*Your instructions*: An exact copy of every entry is needed, with no images.

*Data*:

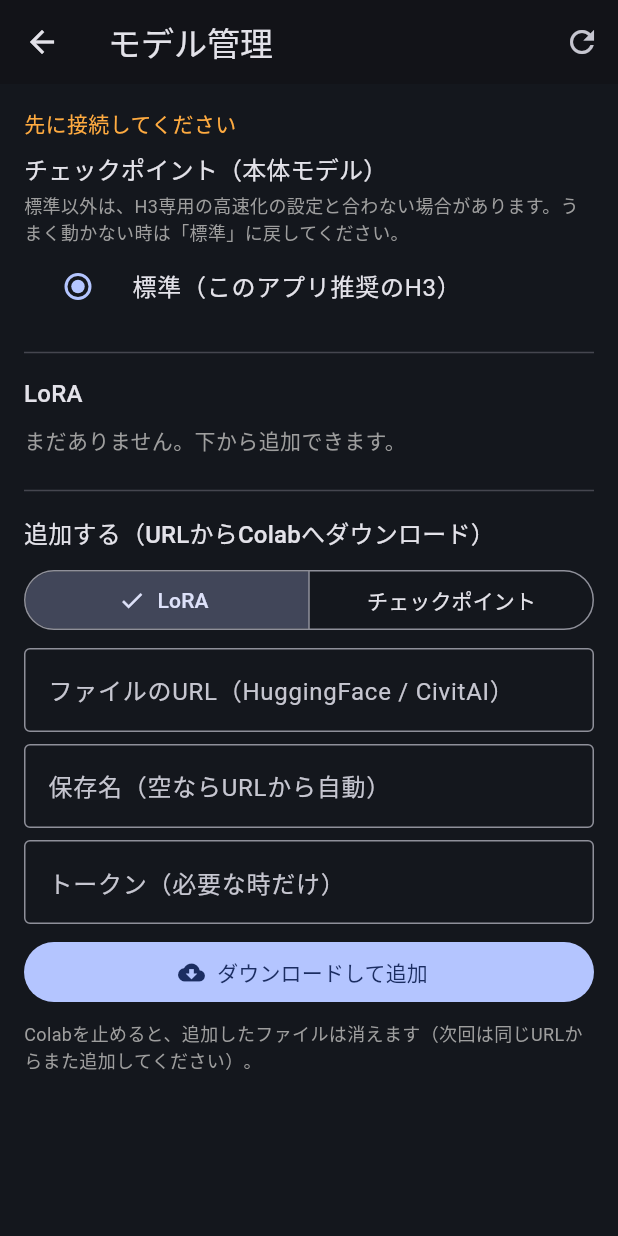
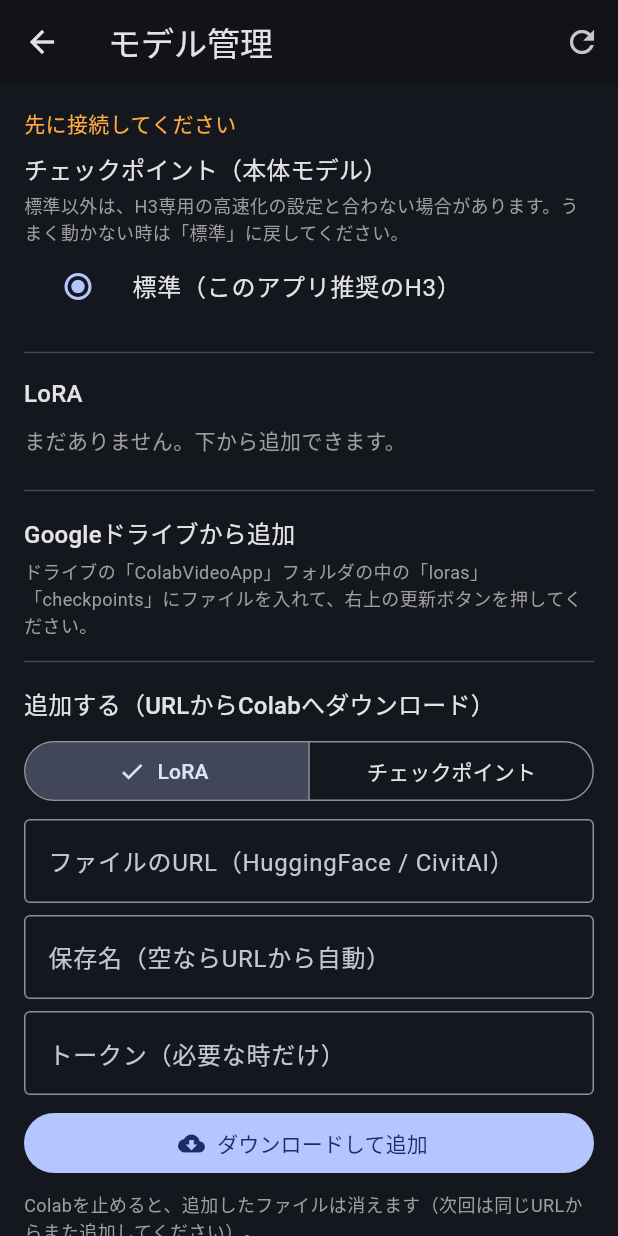
Before and after one commit to tachu2002/colab-video-app, a Flutter app: the ModelsPage screen opened directly with empty values, after a tap on "ダウンロードして追加", on a phone screen of 412 x 824 dp. Run offline on Flutter 3.47's test engine with Material 3 defaults, Android fonts, the phone set to English and light mode, and no system bars; our stand-ins replace image_picker, shared_preferences, video_player; missing offline and left inert: media_store_plus; accounts and stored records are empty; network calls fail.

Commit message:
Import checkpoints/LoRAs from Google Drive folder
Co-Authored-By: Claude Sonnet 5.5 <noreply@anthropic.com>
Claude-Session: https://claude.ai/code/session_011eKQXRMMNXj2BFW5Ye8Air

```diff
--- a/lib/api.dart
+++ b/lib/api.dart
@@ -118,6 +118,11 @@ class HelperApi {
   Future<Map<String, dynamic>> download(String url, String kind, String filename, String token) async =>
       Map<String, dynamic>.from(await _send('POST', '/download', {'url': url, 'kind': kind, 'filename': filename, 'token': token}));
 
+  Future<Map<String, dynamic>> driveList() async => Map<String, dynamic>.from(await _send('GET', '/drive/list'));
+
+  Future<Map<String, dynamic>> driveImport(String kind, String name) async =>
+      Map<String, dynamic>.from(await _send('POST', '/drive/import', {'kind': kind, 'name': name}));
+
   Future<Map<String, dynamic>> downloadStatus(String id) async => Map<String, dynamic>.from(await _send('GET', '/download/$id'));
 
   Future<void> deleteLora(String name) async { await _send('DELETE', '/models?kind=lora&name=${Uri.encodeQueryComponent(name)}'); }
--- a/lib/page_models.dart
+++ b/lib/page_models.dart
@@ -19,6 +19,7 @@ class _ModelsPageState extends State<ModelsPage> {
   final url = TextEditingController(), fname = TextEditingController(), token = TextEditingController();
   String kind = 'lora';
   Map<String, dynamic>? job;
+  Map<String, dynamic> drive = {};
   Timer? _t;
 
   HelperApi? get _api => widget.state.status == null ? null : HelperApi(widget.state.status!);
@@ -33,6 +34,7 @@ class _ModelsPageState extends State<ModelsPage> {
     final api = _api;
     if (api == null) { setState(() { loading = false; error = '先に接続してください'; }); return; }
     try {
+      try { drive = await api.driveList(); } catch (_) {}
       final m = await api.models();
       if (!mounted) return;
       setState(() {
@@ -50,7 +52,26 @@ class _ModelsPageState extends State<ModelsPage> {
     final api = _api;
     if (api == null || url.text.trim().isEmpty) return;
     try {
-      final j = await api.download(url.text.trim(), kind, fname.text.trim(), token.text.trim());
+      _watch(await api.download(url.text.trim(), kind, fname.text.trim(), token.text.trim()), clear: true);
+    } catch (e) {
+      setState(() => error = e.toString());
+    }
+  }
+
+  Future<void> _import(String k, String name) async {
+    final api = _api;
+    if (api == null) return;
+    try {
+      _watch(await api.driveImport(k, name));
+    } catch (e) {
+      setState(() => error = e.toString());
+    }
+  }
+
+  void _watch(Map<String, dynamic> j, {bool clear = false}) {
+    final api = _api;
+    if (api == null) return;
+    try {
       setState(() { job = j; error = null; });
       _t?.cancel();
       _t = Timer.periodic(const Duration(seconds: 3), (_) async {
@@ -58,7 +79,7 @@ class _ModelsPageState extends State<ModelsPage> {
           final s = await api.downloadStatus(j['id']);
           if (!mounted) return;
           setState(() => job = s);
-          if (s['state'] != 'running') { _t?.cancel(); if (s['state'] == 'done') { url.clear(); fname.clear(); _load(); } }
+          if (s['state'] != 'running') { _t?.cancel(); if (s['state'] == 'done') { if (clear) { url.clear(); fname.clear(); } _load(); } }
         } catch (_) {}
       });
     } catch (e) {
@@ -106,6 +127,20 @@ class _ModelsPageState extends State<ModelsPage> {
             }),
           ),
         const Divider(height: 32),
+        Text('Googleドライブから追加', style: Theme.of(context).textTheme.titleMedium),
+        const SizedBox(height: 4),
+        Text('ドライブの「ColabVideoApp」フォルダの中の「loras」「checkpoints」にファイルを入れて、右上の更新ボタンを押してください。', style: const TextStyle(fontSize: 12, color: Colors.grey)),
+        for (final k in ['checkpoint', 'lora'])
+          for (final it in ((drive[k] ?? []) as List))
+            ListTile(
+              dense: true, contentPadding: EdgeInsets.zero,
+              title: Text(it['name'].toString(), style: const TextStyle(fontSize: 13)),
+              subtitle: Text('${k == 'lora' ? 'LoRA' : 'チェックポイント'} ・ ${_mb(it['size'] as num)}', style: const TextStyle(fontSize: 11)),
+              trailing: it['imported'] == true
+                  ? const Text('取り込み済み', style: TextStyle(fontSize: 12, color: Colors.greenAccent))
+                  : FilledButton.tonal(onPressed: running ? null : () => _import(k, it['name'].toString()), child: const Text('取り込む')),
+            ),
+        const Divider(height: 32),
         Text('追加する（URLからColabへダウンロード）', style: Theme.of(context).textTheme.titleMedium),
         const SizedBox(height: 8),
         SegmentedButton<String>(
```
Also changed, not shown: 1 other file.
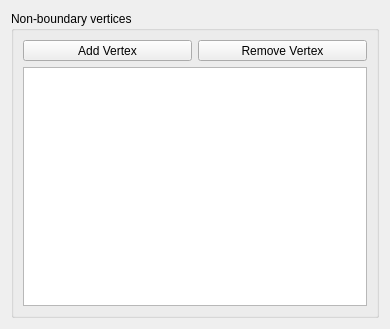
southseact-3d/fcd, file src/Mod/Surface/Gui/TaskFillingVertex.ui: the form before one commit.
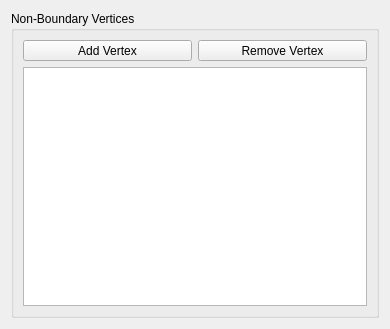
The form after the commit.

```diff
--- a/src/Mod/Surface/Gui/TaskFillingVertex.ui
+++ b/src/Mod/Surface/Gui/TaskFillingVertex.ui
@@ -21,7 +21,7 @@
 that is, the surface will be forced to pass through these points.</string>
      </property>
      <property name="title">
-      <string>Non-boundary vertices</string>
+      <string>Non-Boundary Vertices</string>
      </property>
      <layout class="QGridLayout" name="gridLayout">
       <item row="0" column="0">
```
Left out of the diff: 4 changed lines with no effect on the pictures.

*Result of this task*:
Before and after one commit to tachu2002/colab-video-app, a Flutter app: the ModelsPage screen opened directly with empty values, after a tap on "ダウンロードして追加", on a phone screen of 412 x 824 dp. Run offline on Flutter 3.47's test engine with Material 3 defaults, Android fonts, the phone set to English and light mode, and no system bars; our stand-ins replace image_picker, shared_preferences, video_player; missing offline and left inert: media_store_plus; accounts and stored records are empty; network calls fail.

Commit message:
Import checkpoints/LoRAs from Google Drive folder
Co-Authored-By: Claude Sonnet 5.5 <noreply@anthropic.com>
Claude-Session: https://claude.ai/code/session_011eKQXRMMNXj2BFW5Ye8Air

```diff
--- a/lib/api.dart
+++ b/lib/api.dart
@@ -118,6 +118,11 @@ class HelperApi {
   Future<Map<String, dynamic>> download(String url, String kind, String filename, String token) async =>
       Map<String, dynamic>.from(await _send('POST', '/download', {'url': url, 'kind': kind, 'filename': filename, 'token': token}));
 
+  Future<Map<String, dynamic>> driveList() async => Map<String, dynamic>.from(await _send('GET', '/drive/list'));
+
+  Future<Map<String, dynamic>> driveImport(String kind, String name) async =>
+      Map<String, dynamic>.from(await _send('POST', '/drive/import', {'kind': kind, 'name': name}));
+
   Future<Map<String, dynamic>> downloadStatus(String id) async => Map<String, dynamic>.from(await _send('GET', '/download/$id'));
 
   Future<void> deleteLora(String name) async { await _send('DELETE', '/models?kind=lora&name=${Uri.encodeQueryComponent(name)}'); }
--- a/lib/page_models.dart
+++ b/lib/page_models.dart
@@ -19,6 +19,7 @@ class _ModelsPageState extends State<ModelsPage> {
   final url = TextEditingController(), fname = TextEditingController(), token = TextEditingController();
   String kind = 'lora';
   Map<String, dynamic>? job;
+  Map<String, dynamic> drive = {};
   Timer? _t;
 
   HelperApi? get _api => widget.state.status == null ? null : HelperApi(widget.state.status!);
@@ -33,6 +34,7 @@ class _ModelsPageState extends State<ModelsPage> {
     final api = _api;
     if (api == null) { setState(() { loading = false; error = '先に接続してください'; }); return; }
     try {
+      try { drive = await api.driveList(); } catch (_) {}
       final m = await api.models();
       if (!mounted) return;
       setState(() {
@@ -50,7 +52,26 @@ class _ModelsPageState extends State<ModelsPage> {
     final api = _api;
     if (api == null || url.text.trim().isEmpty) return;
     try {
-      final j = await api.download(url.text.trim(), kind, fname.text.trim(), token.text.trim());
+      _watch(await api.download(url.text.trim(), kind, fname.text.trim(), token.text.trim()), clear: true);
+    } catch (e) {
+      setState(() => error = e.toString());
+    }
+  }
+
+  Future<void> _import(String k, String name) async {
+    final api = _api;
+    if (api == null) return;
+    try {
+      _watch(await api.driveImport(k, name));
+    } catch (e) {
+      setState(() => error = e.toString());
+    }
+  }
+
+  void _watch(Map<String, dynamic> j, {bool clear = false}) {
+    final api = _api;
+    if (api == null) return;
+    try {
       setState(() { job = j; error = null; });
       _t?.cancel();
       _t = Timer.periodic(const Duration(seconds: 3), (_) async {
@@ -58,7 +79,7 @@ class _ModelsPageState extends State<ModelsPage> {
           final s = await api.downloadStatus(j['id']);
           if (!mounted) return;
           setState(() => job = s);
-          if (s['state'] != 'running') { _t?.cancel(); if (s['state'] == 'done') { url.clear(); fname.clear(); _load(); } }
+          if (s['state'] != 'running') { _t?.cancel(); if (s['state'] == 'done') { if (clear) { url.clear(); fname.clear(); } _load(); } }
         } catch (_) {}
       });
     } catch (e) {
@@ -106,6 +127,20 @@ class _ModelsPageState extends State<ModelsPage> {
             }),
           ),
         const Divider(height: 32),
+        Text('Googleドライブから追加', style: Theme.of(context).textTheme.titleMedium),
+        const SizedBox(height: 4),
+        Text('ドライブの「ColabVideoApp」フォルダの中の「loras」「checkpoints」にファイルを入れて、右上の更新ボタンを押してください。', style: const TextStyle(fontSize: 12, color: Colors.grey)),
+        for (final k in ['checkpoint', 'lora'])
+          for (final it in ((drive[k] ?? []) as List))
+            ListTile(
+              dense: true, contentPadding: EdgeInsets.zero,
+              title: Text(it['name'].toString(), style: const TextStyle(fontSize: 13)),
+              subtitle: Text('${k == 'lora' ? 'LoRA' : 'チェックポイント'} ・ ${_mb(it['size'] as num)}', style: const TextStyle(fontSize: 11)),
+              trailing: it['imported'] == true
+                  ? const Text('取り込み済み', style: TextStyle(fontSize: 12, color: Colors.greenAccent))
+                  : FilledButton.tonal(onPressed: running ? null : () => _import(k, it['name'].toString()), child: const Text('取り込む')),
+            ),
+        const Divider(height: 32),
         Text('追加する（URLからColabへダウンロード）', style: Theme.of(context).textTheme.titleMedium),
         const SizedBox(height: 8),
         SegmentedButton<String>(
```
Also changed, not shown: 1 other file.
southseact-3d/fcd, file src/Mod/Surface/Gui/TaskFillingVertex.ui: the form before one commit.
The form after the commit.

```diff
--- a/src/Mod/Surface/Gui/TaskFillingVertex.ui
+++ b/src/Mod/Surface/Gui/TaskFillingVertex.ui
@@ -21,7 +21,7 @@
 that is, the surface will be forced to pass through these points.</string>
      </property>
      <property name="title">
-      <string>Non-boundary vertices</string>
+      <string>Non-Boundary Vertices</string>
      </property>
      <layout class="QGridLayout" name="gridLayout">
       <item row="0" column="0">
```
Left out of the diff: 4 changed lines with no effect on the pictures.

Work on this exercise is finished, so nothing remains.